On 23rd March, 1908, Ayr Presbytery considered a letter from Ritchie, announcing his resignation from his charge and his withdrawal from the ministry and membership of the UOS Church. As he had stated that this was final, the Presbytery accepted his resignation and appointed Thomas Matthew, Kilwinning, to preach the congregation vacant. They also appointed a committee to consult with the Session and commiserate with them.
Toberdoney: Francis Davidson
On 9th February, 1909, the Presbytery received a request from the congregation for the moderation of a call. There were then about 120 members and 35 adherents in the congregation and the annual stipend promised was £125. Again, Edward White, Dromore,was appointed to preside on 2nd March. On 13th March he reported to the Presbytery that a call to Francis Davidson, probationer, had been signed by 84 members and 33 ordinary hearers. The call was sustained and put into the hands of Davidson, who was present. He thought it his duty to accept it. The ordination took place on 18th June, 1909.
On the occasion, John Heggie, Stranraer, opened the service and preached from John 2: 24: “But Jesus did not commit himself unto them, because he knew all men”; Edward White, Dromore, conducted the ordination; Alexander J. Yuill, Laurieston, Glasgow, addressed the minister and the congregation; and James Young, Ayr, concluded the service.
In December, 1916, Davidson received a call to Paisley. He reported that he had been strongly inclined to accept it, but that now he saw it to be his duty to decline the call, so the Presbytery decided to continue him in Toberdoney.
In May 1922 it was reported that he had been translated to Paisley, Renfrewshire.
Toberdoney: John Scott
When John Scott was licensed by Ayr Presbytery on 26th October, 1926, two commissioners were present from this congregation and presented a unanimous call in his favour. The call was accepted and the ordination was fixed for 22nd December, 1926.
On the occasion, David Russell, Kilmarnock, preached; Edward White, Dromore, conducted the ordination; and James Young, Ayr, addressed the new minister and the congregation.
On 28th July, 1931, a call to him from the Arbroath congregation was tabled at the Presbytery.
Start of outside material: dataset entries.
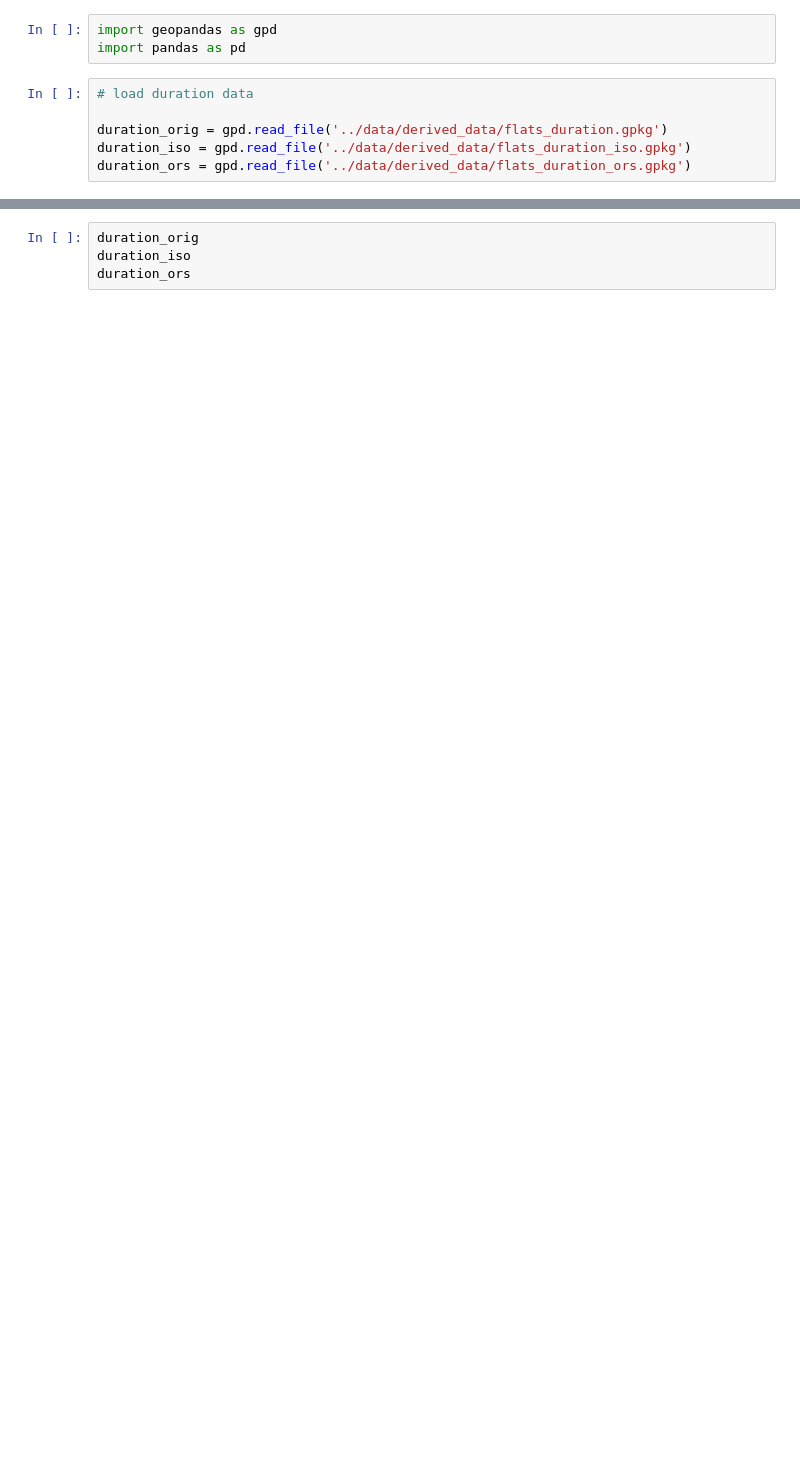
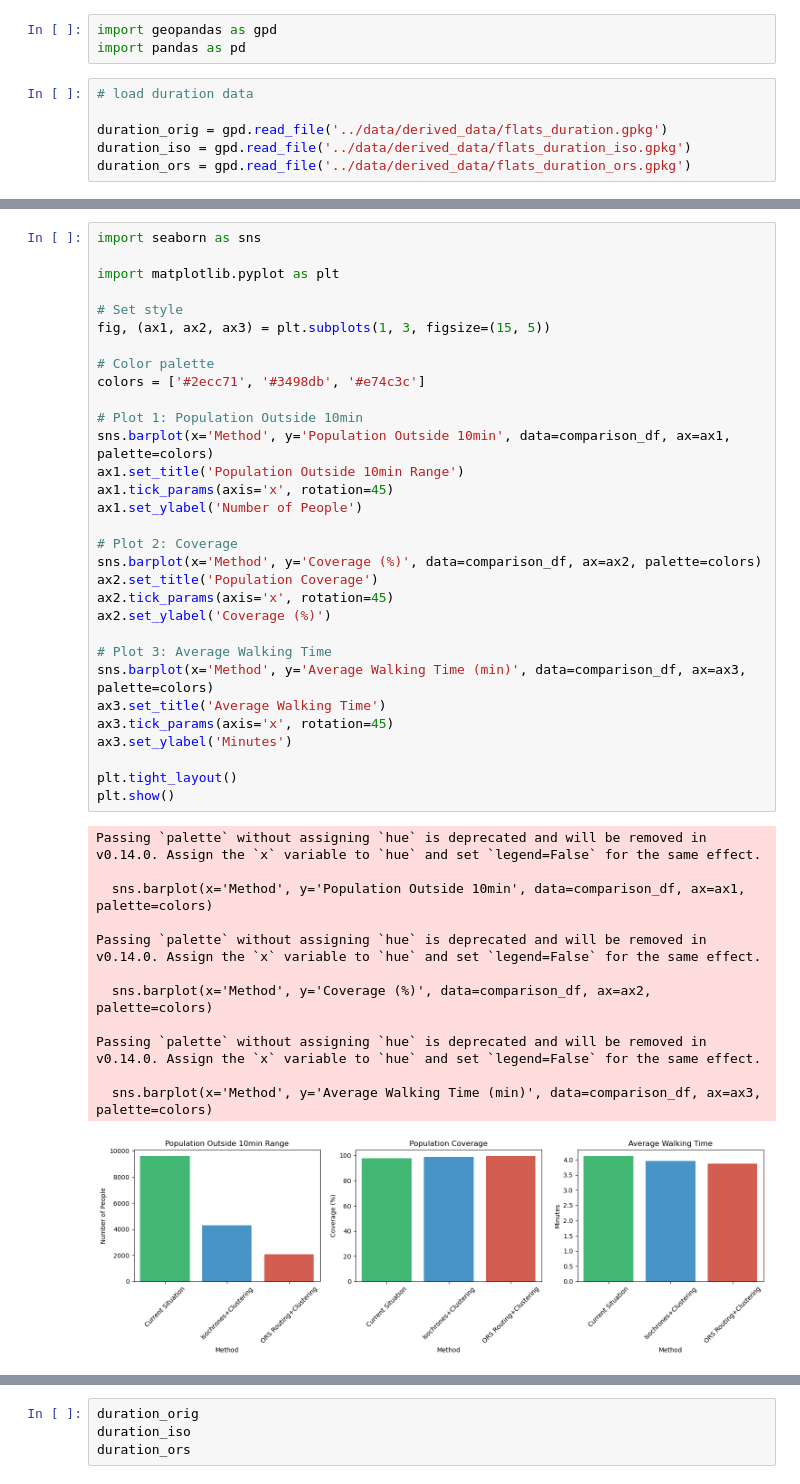
Before and after one commit to Global-Health-Engineering/recycling-network-optimization, a Jupyter notebook: scripts/method_analysis.ipynb, the cells around one changed output, grey strips where cells are left out. Saved outputs shown, nothing was run; the diff lists cells and outputs as text; blank space fills up the shorter version.

```diff
--- a/scripts/method_analysis.ipynb
+++ b/scripts/method_analysis.ipynb
@@ -73,3 +142,47 @@ plt.savefig('../data/plots/method_comparison.png', dpi=400, bbox_inches='tight')
 
 plt.tight_layout()
 plt.show()
+# %%
+import seaborn as sns
+
+import matplotlib.pyplot as plt
+
+# Set style
+fig, (ax1, ax2, ax3) = plt.subplots(1, 3, figsize=(15, 5))
+
+# Color palette
+colors = ['#2ecc71', '#3498db', '#e74c3c']
+
+# Plot 1: Population Outside 10min
+sns.barplot(x='Method', y='Population Outside 10min', data=comparison_df, ax=ax1, palette=colors)
+ax1.set_title('Population Outside 10min Range')
+ax1.tick_params(axis='x', rotation=45)
+ax1.set_ylabel('Number of People')
+
+# Plot 2: Coverage
+sns.barplot(x='Method', y='Coverage (%)', data=comparison_df, ax=ax2, palette=colors)
+ax2.set_title('Population Coverage')
+ax2.tick_params(axis='x', rotation=45)
+ax2.set_ylabel('Coverage (%)')
+
+# Plot 3: Average Walking Time
+sns.barplot(x='Method', y='Average Walking Time (min)', data=comparison_df, ax=ax3, palette=colors)
+ax3.set_title('Average Walking Time')
+ax3.tick_params(axis='x', rotation=45)
+ax3.set_ylabel('Minutes')
+
+plt.tight_layout()
+plt.show()
+# %% [output]
+Passing `palette` without assigning `hue` is deprecated and will be removed in v0.14.0. Assign the `x` variable to `hue` and set `legend=False` for the same effect.
+
+  sns.barplot(x='Method', y='Population Outside 10min', data=comparison_df, ax=ax1, palette=colors)
+
+Passing `palette` without assigning `hue` is deprecated and will be removed in v0.14.0. Assign the `x` variable to `hue` and set `legend=False` for the same effect.
+
+  sns.barplot(x='Method', y='Coverage (%)', data=comparison_df, ax=ax2, palette=colors)
+
+Passing `palette` without assigning `hue` is deprecated and will be removed in v0.14.0. Assign the `x` variable to `hue` and set `legend=False` for the same effect.
+
+  sns.barplot(x='Method', y='Average Walking Time (min)', data=comparison_df, ax=ax3, palette=colors)
+[figure, added]
```
Also changed, not shown: parts of 5 cells of this notebook.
When the call was disposed of on 22nd September, he was retained in this charge. But two years later, on 20th June, 1933, a call was presented to him from Mains Street, Glasgow. He accepted this at a meeting of Presbytery on 25th July and was inducted there on 13th September, 1933.
Toberdoney: Hugh Alexander Reid MacFarlane
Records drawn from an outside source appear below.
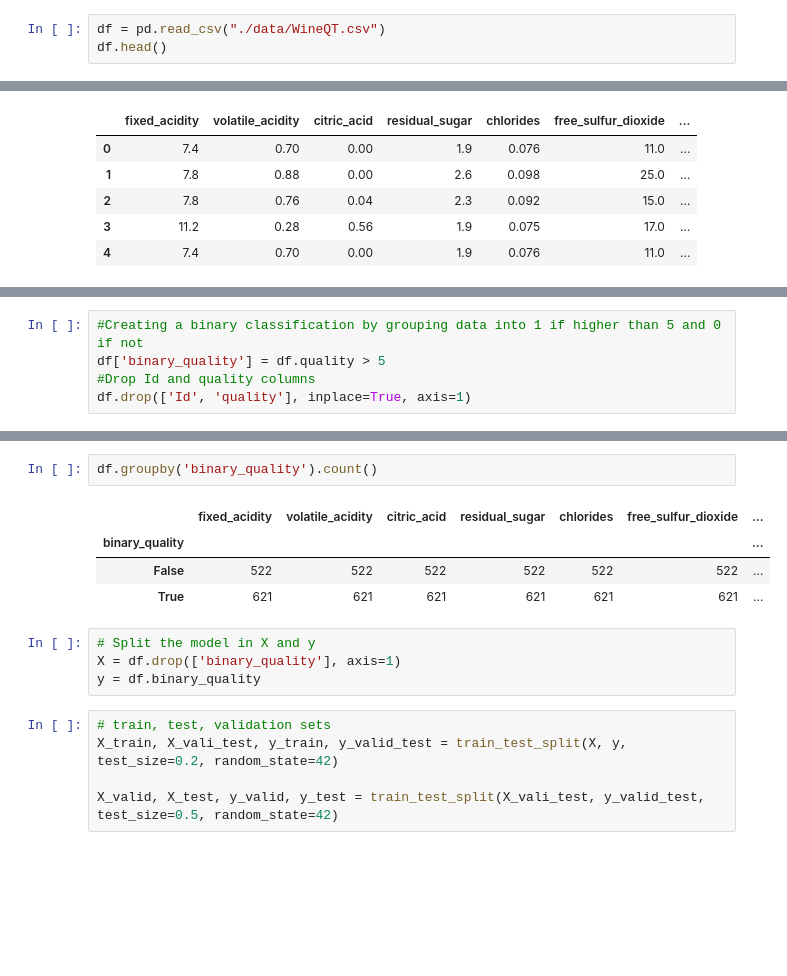
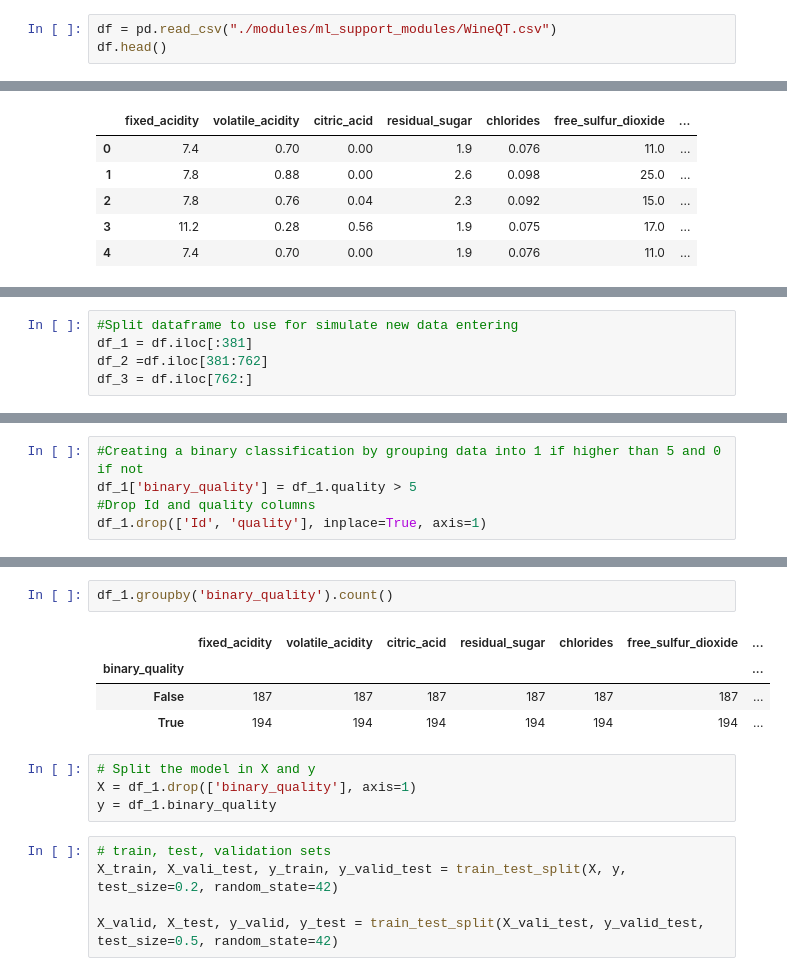
Before and after one commit to GuilhermeBrejeiro/mlops_bitbucket, a Jupyter notebook: wine_notebook.ipynb, the cells around one changed output, grey strips where cells are left out. Saved outputs shown, nothing was run; the diff lists cells and outputs as text; blank space fills up the shorter version.

```diff
--- a/wine_notebook.ipynb
+++ b/wine_notebook.ipynb
@@ -14,7 +14,7 @@ from sklearn.ensemble import AdaBoostClassifier
 
 from sklearn.metrics import classification_report, accuracy_score, f1_score
 # %%
-df = pd.read_csv("./data/WineQT.csv")
+df = pd.read_csv("./modules/ml_support_modules/WineQT.csv")
 df.head()
 # %% [output]
 |  | fixed acidity | volatile acidity | citric acid | residual sugar | chlorides | free sulfur dioxide | ... |
@@ -46,0 +71,5 @@ df.shape
+# %%
+#Split dataframe to use for simulate new data entering
+df_1 = df.iloc[:381]
+df_2 =df.iloc[381:762]
+df_3 = df.iloc[762:]
@@ -94,5 +127,5 @@ plt.bar(df.groupby('quality').count().index.values,
 # %%
 #Creating a binary classification by grouping data into 1 if higher than 5 and 0 if not
-df['binary_quality'] = df.quality > 5
+df_1['binary_quality'] = df_1.quality > 5
 #Drop Id and quality columns
-df.drop(['Id', 'quality'], inplace=True, axis=1)
+df_1.drop(['Id', 'quality'], inplace=True, axis=1)
@@ -99,14 +142,14 @@ df.drop(['Id', 'quality'], inplace=True, axis=1)
 # %%
-df.groupby('binary_quality').count()
+df_1.groupby('binary_quality').count()
 # %% [output]
 |  | fixed_acidity | volatile_acidity | citric_acid | residual_sugar | chlorides | free_sulfur_dioxide | ... |
 | binary_quality |  |  |  |  |  |  | ... |
-| False | 522 | 522 | 522 | 522 | 522 | 522 | ... |
-| True | 621 | 621 | 621 | 621 | 621 | 621 | ... |
+| False | 187 | 187 | 187 | 187 | 187 | 187 | ... |
+| True | 194 | 194 | 194 | 194 | 194 | 194 | ... |
 # %%
 # Split the model in X and y
-X = df.drop(['binary_quality'], axis=1)
-y = df.binary_quality
+X = df_1.drop(['binary_quality'], axis=1)
+y = df_1.binary_quality
 # %%
 # train, test, validation sets
 X_train, X_vali_test, y_train, y_valid_test = train_test_split(X, y, test_size=0.2, random_state=42)
```
Also changed, not shown: parts of 36 cells of this notebook, 12 other files.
On 22nd June, 1934, the congregation requested the Presbytery for the moderation of a call. They offered an annual stipend of £200, a manse, three Sabbaths’ vacation, and the rates on the manse. This was granted on condition that they bring the stipend up to the minimum within a year. David Walker, Kilwinning, was appointed to moderate a call. On 28th September following, a call to Reid MacFarlane was brought before the Presbytery signed by 62 member and 15 adherents. This was sustained, presented to MacFarlane, who was present, and accepted. He was ordained on 8th November, 1934.
On the occasion, Francis Davidson, Paisley, opened the service; David Bennie, Ayr, preached from Acts 9:10 and 17; Davidson conducted the ordination; David Walker, Kilwinning, addressed the new minister; and Waters Reid, Carluke, addressed the congregation.
During his time here, MacFarlane also supplied the pulpit of the Dromore congregation.
His resignation was reported in May, 1944, and his name was dropped from the roll.
Toberdoney: James Higginson Beggs
It was reported to the Synod in May, 1949, that he had been ordained and inducted here.
He became a minister of the Presbyterian Church of Ireland.